David is founder and CDO of Dublin Design Studio and a New Frontiers alumnus.
David was born in Scotland, and studied architecture at the Mackintosh School of Architecture (part of Glasgow School of Art). After graduating, he joined Building Design Partnership (BDP) – one of the largest architecture companies in the UK – where he was involved in some high profile projects, such as the Edinburgh headquarters for Scottish Widows. He was also part of the small team selected to design the Glasgow Science Centre.
In 1997, after a stint at Farrell Associates, in London, David moved to Ireland to work in BDP’s Dublin office. He stayed there for three years, working on projects for a number of prestigious companies and organisations, including Dublin City University, University of Limerick, Athlone Institute of Technology and AIB Bank.

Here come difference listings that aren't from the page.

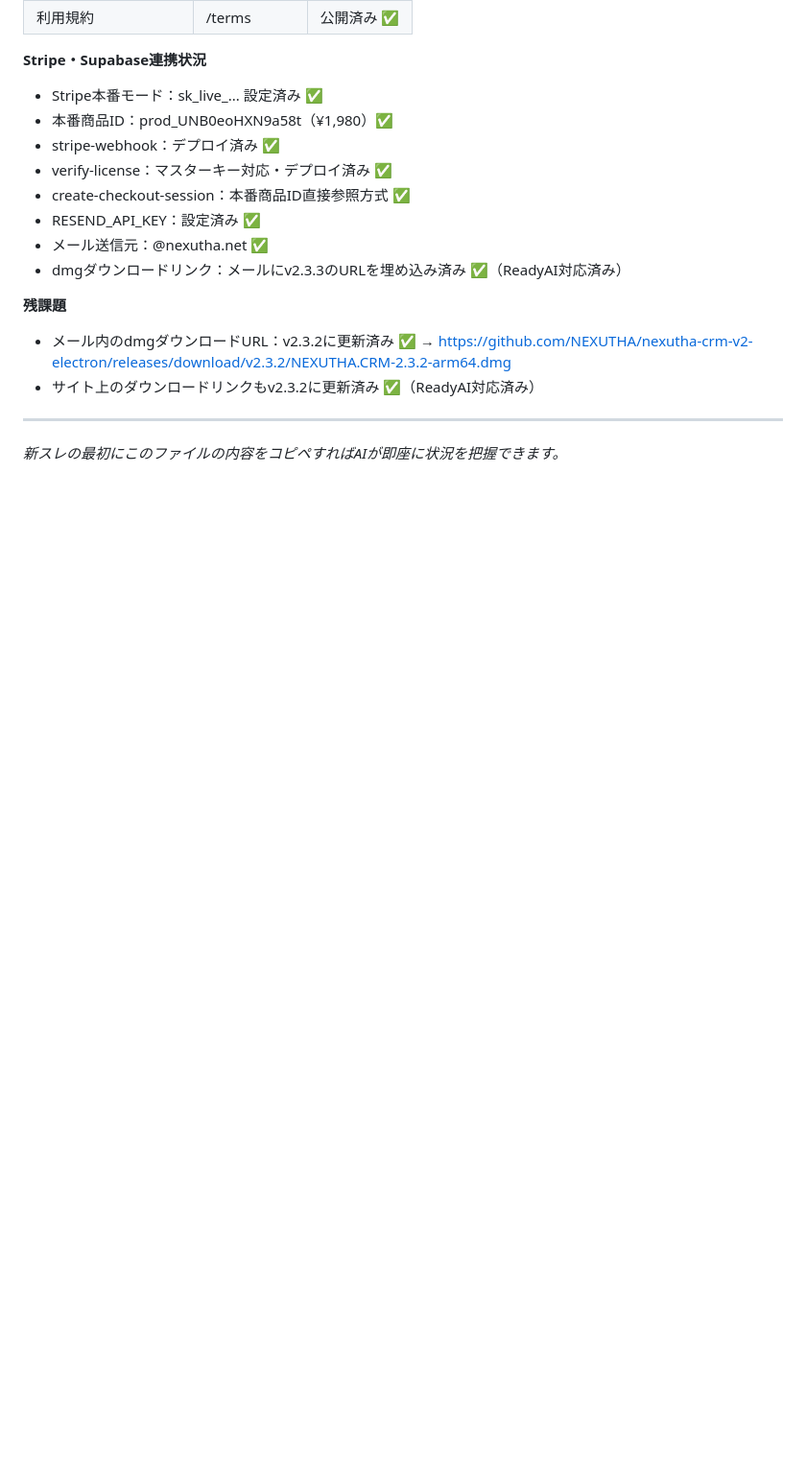
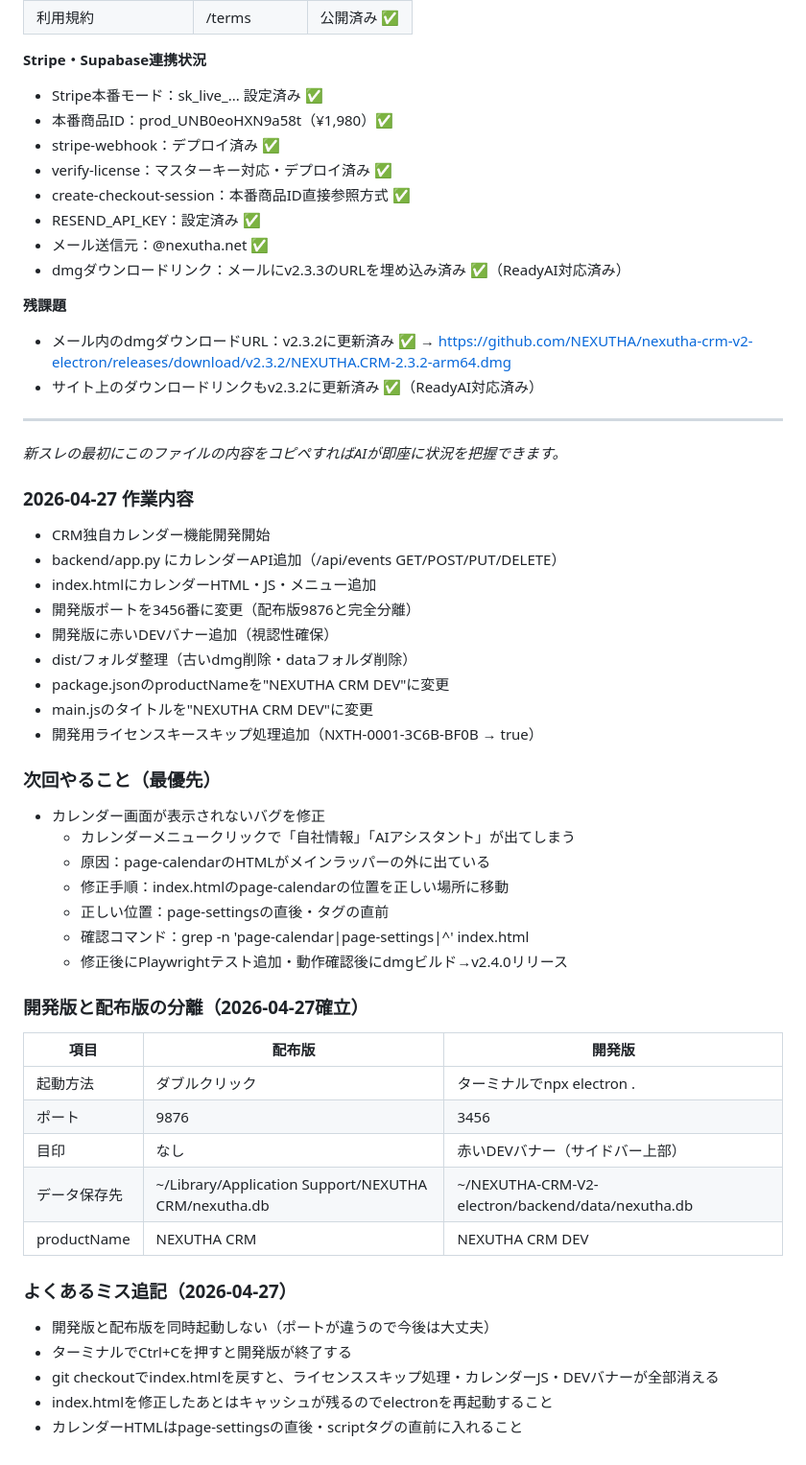
Before and after one commit to NEXUTHA/nexutha-crm-v2-electron, a Markdown page: CLAUDE_HANDOVER.md, the part around the change. Shown at 96% size. Drawn GitHub-style; blank space fills up the shorter version.

Commit message:
docs: 2026-04-27作業内容・次回タスク追記

```diff
--- a/CLAUDE_HANDOVER.md
+++ b/CLAUDE_HANDOVER.md
@@ -349,3 +349,39 @@ window.APP = {
 ---
 
 *新スレの最初にこのファイルの内容をコピペすればAIが即座に状況を把握できます。*
+
+### 2026-04-27 作業内容
+- CRM独自カレンダー機能開発開始
+- backend/app.py にカレンダーAPI追加（/api/events GET/POST/PUT/DELETE）
+- index.htmlにカレンダーHTML・JS・メニュー追加
+- 開発版ポートを3456番に変更（配布版9876と完全分離）
+- 開発版に赤いDEVバナー追加（視認性確保）
+- dist/フォルダ整理（古いdmg削除・dataフォルダ削除）
+- package.jsonのproductNameを"NEXUTHA CRM DEV"に変更
+- main.jsのタイトルを"NEXUTHA CRM DEV"に変更
+- 開発用ライセンスキースキップ処理追加（NXTH-0001-3C6B-BF0B → true）
+
+### 次回やること（最優先）
+- カレンダー画面が表示されないバグを修正
+  - カレンダーメニュークリックで「自社情報」「AIアシスタント」が出てしまう
+  - 原因：page-calendarのHTMLがメインラッパーの外に出ている
+  - 修正手順：index.htmlのpage-calendarの位置を正しい場所に移動
+  - 正しい位置：page-settingsの直後・<script>タグの直前
+  - 確認コマンド：grep -n 'page-calendar\|page-settings\|^<script>' index.html
+  - 修正後にPlaywrightテスト追加・動作確認後にdmgビルド→v2.4.0リリース
+
+### 開発版と配布版の分離（2026-04-27確立）
+| 項目 | 配布版 | 開発版 |
+|------|--------|--------|
+| 起動方法 | ダブルクリック | ターミナルでnpx electron . |
+| ポート | 9876 | 3456 |
+| 目印 | なし | 赤いDEVバナー（サイドバー上部） |
+| データ保存先 | ~/Library/Application Support/NEXUTHA CRM/nexutha.db | ~/NEXUTHA-CRM-V2-electron/backend/data/nexutha.db |
+| productName | NEXUTHA CRM | NEXUTHA CRM DEV |
+
+### よくあるミス追記（2026-04-27）
+- 開発版と配布版を同時起動しない（ポートが違うので今後は大丈夫）
+- ターミナルでCtrl+Cを押すと開発版が終了する
+- git checkoutでindex.htmlを戻すと、ライセンススキップ処理・カレンダーJS・DEVバナーが全部消える
+- index.htmlを修正したあとはキャッシュが残るのでelectronを再起動すること
+- カレンダーHTMLはpage-settingsの直後・scriptタグの直前に入れること
```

He left BDP to set up Craig Henry Architects with friend and colleague, Niall Henry, working mostly on public buildings, leisure facilities and mixed-use developments.
In 2003, Craig Henry joined forces with another small practice to create Burdon Craig Dunne Henry Architects. They went on to win the design competition run by Dublin Docklands Development Authority for the U2 Tower; their six-person team beating 600 other entries from around the world.
After the crash, David saw that his practice has gone from working on exciting, multi-million euro buildings to lots of house extension projects. He no longer felt challenged by his job, and decided to explore an earlier passion for product design. He had always questioned why some things are the way they are and decided to develop some of these ideas into concepts. He received early validation for them, but at the time he didn’t find the right partners to take them forward.
Last year, he decided to develop one of those ideas himself – his prototype iPad stylus, Scriba. He joined Phase 1 of New Frontiers, and then successfully applied to Phase 2, starting in January 2015.
I enjoyed being challenged and educated on what it takes to build a business. The validation was the crucial first step. Although it meant that for a while I stopped working on the product, it made me look at the WHY, which was a really important lesson I learned on New Frontiers!
David appreciated the healthy engagement he got from the other participants; having people working alongside him, but not in competition with him, was a big benefit of the programme.
Having to give up the day job is a big commitment, but with the safety net of quality advisors who will challenge you and whose goal is to help you succeed, it’s a risk worth taking. I wouldn’t have done it otherwise. It’s made me more confident and a better manager of myself and others as a result.
David’s key advice to other entrepreneurs thinking of taking that first step is: have people to talk to. It’s lonely being a founder and a CEO, so find someone from the outset who isn’t afraid to disagree with you, question what you’re doing and challenge your preconceptions.